Finally, create a puppyViewModel method inside PuppiesDsl:

fun puppyViewModel(puppies: PuppyViewModelBuilder.() -> Unit): ArrayList<Puppy> = 

The function uses a lambda with the receiver of type PuppyViewModelBuilder as a parameter, which you use to build the ArrayList of Puppy.

Now, you can replace the code in the PuppyActivity.kt, which creates puppies, using the DSL you’ve just created:

private var puppies: List<Puppy> = puppyViewModel {
    puppies {
      puppy {
        isLiked = false
        imageResourceId = R.drawable.samoyed
      puppy {
        isLiked = false
        imageResourceId = R.drawable.shiba
      puppy {
        isLiked = false
        imageResourceId = R.drawable.siberian_husky
      puppy {
        isLiked = false
        imageResourceId = R.drawable.akita
      puppy {
        isLiked = false
        imageResourceId = R.drawable.german_shepherd
      puppy {
        isLiked = false
        imageResourceId = R.drawable.golden_retriever

First, you call puppyViewModel(), to begin the data buildup. Inside, you call puppies() in which you call puppy() for each Puppy you need to create. Each of these calls will create a new Puppy, and you can their properties as you like.

The current syntax for creating a collection looks like a JSON structure, which is very user-friendly. The benefits of this DSL would grow, the larger and more complex the Puppy would become. And we all know how puppies can grow! :]

Build and run the app to check the current state. You should get the same starting screen with a list of puppies in the same order.

DSL Markers

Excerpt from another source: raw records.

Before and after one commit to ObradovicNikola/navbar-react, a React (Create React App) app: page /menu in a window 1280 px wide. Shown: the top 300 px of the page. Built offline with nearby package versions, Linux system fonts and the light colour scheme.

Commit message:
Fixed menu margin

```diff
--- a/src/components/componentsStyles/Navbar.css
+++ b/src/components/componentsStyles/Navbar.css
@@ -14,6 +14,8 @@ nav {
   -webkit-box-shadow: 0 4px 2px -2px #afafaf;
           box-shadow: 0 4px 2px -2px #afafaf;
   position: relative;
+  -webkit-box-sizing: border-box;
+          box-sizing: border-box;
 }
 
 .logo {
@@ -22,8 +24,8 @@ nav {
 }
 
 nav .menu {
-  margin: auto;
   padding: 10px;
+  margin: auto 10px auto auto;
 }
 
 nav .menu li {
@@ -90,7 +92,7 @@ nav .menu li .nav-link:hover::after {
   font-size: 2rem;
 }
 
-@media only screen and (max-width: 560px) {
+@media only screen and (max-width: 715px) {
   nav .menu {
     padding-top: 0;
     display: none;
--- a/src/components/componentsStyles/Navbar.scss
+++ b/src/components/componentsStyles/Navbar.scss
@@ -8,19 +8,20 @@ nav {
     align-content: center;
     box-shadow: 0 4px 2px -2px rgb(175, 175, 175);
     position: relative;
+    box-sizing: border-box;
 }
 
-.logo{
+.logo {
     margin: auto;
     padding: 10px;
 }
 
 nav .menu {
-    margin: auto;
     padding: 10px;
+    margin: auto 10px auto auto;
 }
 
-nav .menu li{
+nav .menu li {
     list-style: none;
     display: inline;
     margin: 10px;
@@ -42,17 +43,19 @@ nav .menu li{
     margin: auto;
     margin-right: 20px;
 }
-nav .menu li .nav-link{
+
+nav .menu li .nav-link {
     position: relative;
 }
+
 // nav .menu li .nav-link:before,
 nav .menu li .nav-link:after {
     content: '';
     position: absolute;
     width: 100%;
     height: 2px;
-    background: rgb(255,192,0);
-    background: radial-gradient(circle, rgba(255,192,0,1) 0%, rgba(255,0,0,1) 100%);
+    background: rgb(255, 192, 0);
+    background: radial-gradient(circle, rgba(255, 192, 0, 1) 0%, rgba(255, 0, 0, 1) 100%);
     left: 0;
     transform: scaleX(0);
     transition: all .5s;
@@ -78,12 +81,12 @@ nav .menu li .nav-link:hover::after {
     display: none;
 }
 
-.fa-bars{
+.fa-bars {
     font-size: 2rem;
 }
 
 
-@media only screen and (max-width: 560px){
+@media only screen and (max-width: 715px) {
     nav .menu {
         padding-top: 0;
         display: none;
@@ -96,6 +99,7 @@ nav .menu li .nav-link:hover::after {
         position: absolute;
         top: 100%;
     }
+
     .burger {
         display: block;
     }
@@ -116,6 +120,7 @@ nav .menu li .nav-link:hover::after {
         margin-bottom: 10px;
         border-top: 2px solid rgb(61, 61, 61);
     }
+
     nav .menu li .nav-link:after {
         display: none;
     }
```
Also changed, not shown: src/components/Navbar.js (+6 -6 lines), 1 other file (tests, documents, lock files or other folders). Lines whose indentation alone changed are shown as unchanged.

Try to add a new Puppy to an existing Puppy or a new ArrayList of Puppy inside the existing list. You’ll see that you are able to do it even though you should not be, since it may break the data. Because you’re creating lambdas within other lambdas, you can still access the receivers of the outer lambdas! To prevent this, you need to create a DSL marker, which was made specifically to solve this case. Inside the PuppiesDsl, at the bottom, create a new annotation class called PuppyDslMarker:

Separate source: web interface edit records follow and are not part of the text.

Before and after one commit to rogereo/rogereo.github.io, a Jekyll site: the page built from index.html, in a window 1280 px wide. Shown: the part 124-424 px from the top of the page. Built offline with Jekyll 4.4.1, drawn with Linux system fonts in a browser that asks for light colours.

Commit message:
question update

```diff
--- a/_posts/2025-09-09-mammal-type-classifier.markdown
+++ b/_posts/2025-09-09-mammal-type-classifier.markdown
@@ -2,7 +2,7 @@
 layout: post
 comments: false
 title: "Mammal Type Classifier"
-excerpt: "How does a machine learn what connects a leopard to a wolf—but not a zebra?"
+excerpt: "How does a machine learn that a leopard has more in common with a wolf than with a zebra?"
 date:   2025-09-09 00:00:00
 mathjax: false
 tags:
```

annotation class PuppyDslMarker

@DslMarker specifies that classes marked with it, or PuppyDslMarker define a DSL.

Next, annotate all the classes inside the PuppiesDsl.kt file with @PuppyDslMarker. Try adding a new Puppy to an existing one, and you’ll get an error that says, “can’t be called with implicit receiver.” Problem solved!